▸ PROBLEM:
Set down the entries once more exactly as they were written.

────────────────────

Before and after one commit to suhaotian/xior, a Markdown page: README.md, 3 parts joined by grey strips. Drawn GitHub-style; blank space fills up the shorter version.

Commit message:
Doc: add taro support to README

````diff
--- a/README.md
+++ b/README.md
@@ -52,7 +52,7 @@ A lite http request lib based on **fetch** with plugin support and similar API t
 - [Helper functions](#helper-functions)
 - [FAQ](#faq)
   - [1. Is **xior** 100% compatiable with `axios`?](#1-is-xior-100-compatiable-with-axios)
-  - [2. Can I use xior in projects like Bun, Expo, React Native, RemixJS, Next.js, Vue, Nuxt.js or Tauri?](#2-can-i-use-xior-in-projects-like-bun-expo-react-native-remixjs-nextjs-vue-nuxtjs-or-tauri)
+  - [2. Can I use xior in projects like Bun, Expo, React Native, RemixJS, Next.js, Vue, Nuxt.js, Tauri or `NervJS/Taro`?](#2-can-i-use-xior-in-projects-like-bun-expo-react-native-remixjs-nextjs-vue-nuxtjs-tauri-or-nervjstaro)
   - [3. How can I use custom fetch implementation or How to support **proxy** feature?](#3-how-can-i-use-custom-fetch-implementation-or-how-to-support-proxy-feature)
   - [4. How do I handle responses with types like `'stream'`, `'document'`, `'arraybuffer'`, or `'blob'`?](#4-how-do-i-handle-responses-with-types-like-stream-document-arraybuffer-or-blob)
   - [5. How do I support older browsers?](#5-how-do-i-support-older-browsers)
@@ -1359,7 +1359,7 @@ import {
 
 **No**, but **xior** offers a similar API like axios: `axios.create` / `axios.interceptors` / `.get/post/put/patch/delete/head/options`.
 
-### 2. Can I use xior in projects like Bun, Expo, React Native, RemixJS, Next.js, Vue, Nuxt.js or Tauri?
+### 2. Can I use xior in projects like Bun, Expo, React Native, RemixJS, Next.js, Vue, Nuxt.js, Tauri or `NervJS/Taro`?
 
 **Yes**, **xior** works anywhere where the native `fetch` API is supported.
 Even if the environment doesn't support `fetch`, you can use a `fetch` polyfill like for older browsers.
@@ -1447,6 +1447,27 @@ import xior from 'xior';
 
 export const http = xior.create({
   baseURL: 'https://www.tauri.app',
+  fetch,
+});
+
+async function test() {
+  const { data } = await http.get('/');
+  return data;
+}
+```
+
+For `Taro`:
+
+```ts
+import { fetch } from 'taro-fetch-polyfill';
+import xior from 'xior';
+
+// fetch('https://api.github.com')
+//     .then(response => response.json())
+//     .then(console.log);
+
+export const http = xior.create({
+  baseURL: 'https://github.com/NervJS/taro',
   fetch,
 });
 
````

────────────────────

▸ RESULT BELOW:
Before and after one commit to suhaotian/xior, a Markdown page: README.md, 3 parts joined by grey strips. Drawn GitHub-style; blank space fills up the shorter version.

Commit message:
Doc: add taro support to README

````diff
--- a/README.md
+++ b/README.md
@@ -52,7 +52,7 @@ A lite http request lib based on **fetch** with plugin support and similar API t
 - [Helper functions](#helper-functions)
 - [FAQ](#faq)
   - [1. Is **xior** 100% compatiable with `axios`?](#1-is-xior-100-compatiable-with-axios)
-  - [2. Can I use xior in projects like Bun, Expo, React Native, RemixJS, Next.js, Vue, Nuxt.js or Tauri?](#2-can-i-use-xior-in-projects-like-bun-expo-react-native-remixjs-nextjs-vue-nuxtjs-or-tauri)
+  - [2. Can I use xior in projects like Bun, Expo, React Native, RemixJS, Next.js, Vue, Nuxt.js, Tauri or `NervJS/Taro`?](#2-can-i-use-xior-in-projects-like-bun-expo-react-native-remixjs-nextjs-vue-nuxtjs-tauri-or-nervjstaro)
   - [3. How can I use custom fetch implementation or How to support **proxy** feature?](#3-how-can-i-use-custom-fetch-implementation-or-how-to-support-proxy-feature)
   - [4. How do I handle responses with types like `'stream'`, `'document'`, `'arraybuffer'`, or `'blob'`?](#4-how-do-i-handle-responses-with-types-like-stream-document-arraybuffer-or-blob)
   - [5. How do I support older browsers?](#5-how-do-i-support-older-browsers)
@@ -1359,7 +1359,7 @@ import {
 
 **No**, but **xior** offers a similar API like axios: `axios.create` / `axios.interceptors` / `.get/post/put/patch/delete/head/options`.
 
-### 2. Can I use xior in projects like Bun, Expo, React Native, RemixJS, Next.js, Vue, Nuxt.js or Tauri?
+### 2. Can I use xior in projects like Bun, Expo, React Native, RemixJS, Next.js, Vue, Nuxt.js, Tauri or `NervJS/Taro`?
 
 **Yes**, **xior** works anywhere where the native `fetch` API is supported.
 Even if the environment doesn't support `fetch`, you can use a `fetch` polyfill like for older browsers.
@@ -1447,6 +1447,27 @@ import xior from 'xior';
 
 export const http = xior.create({
   baseURL: 'https://www.tauri.app',
+  fetch,
+});
+
+async function test() {
+  const { data } = await http.get('/');
+  return data;
+}
+```
+
+For `Taro`:
+
+```ts
+import { fetch } from 'taro-fetch-polyfill';
+import xior from 'xior';
+
+// fetch('https://api.github.com')
+//     .then(response => response.json())
+//     .then(console.log);
+
+export const http = xior.create({
+  baseURL: 'https://github.com/NervJS/taro',
   fetch,
 });
 
````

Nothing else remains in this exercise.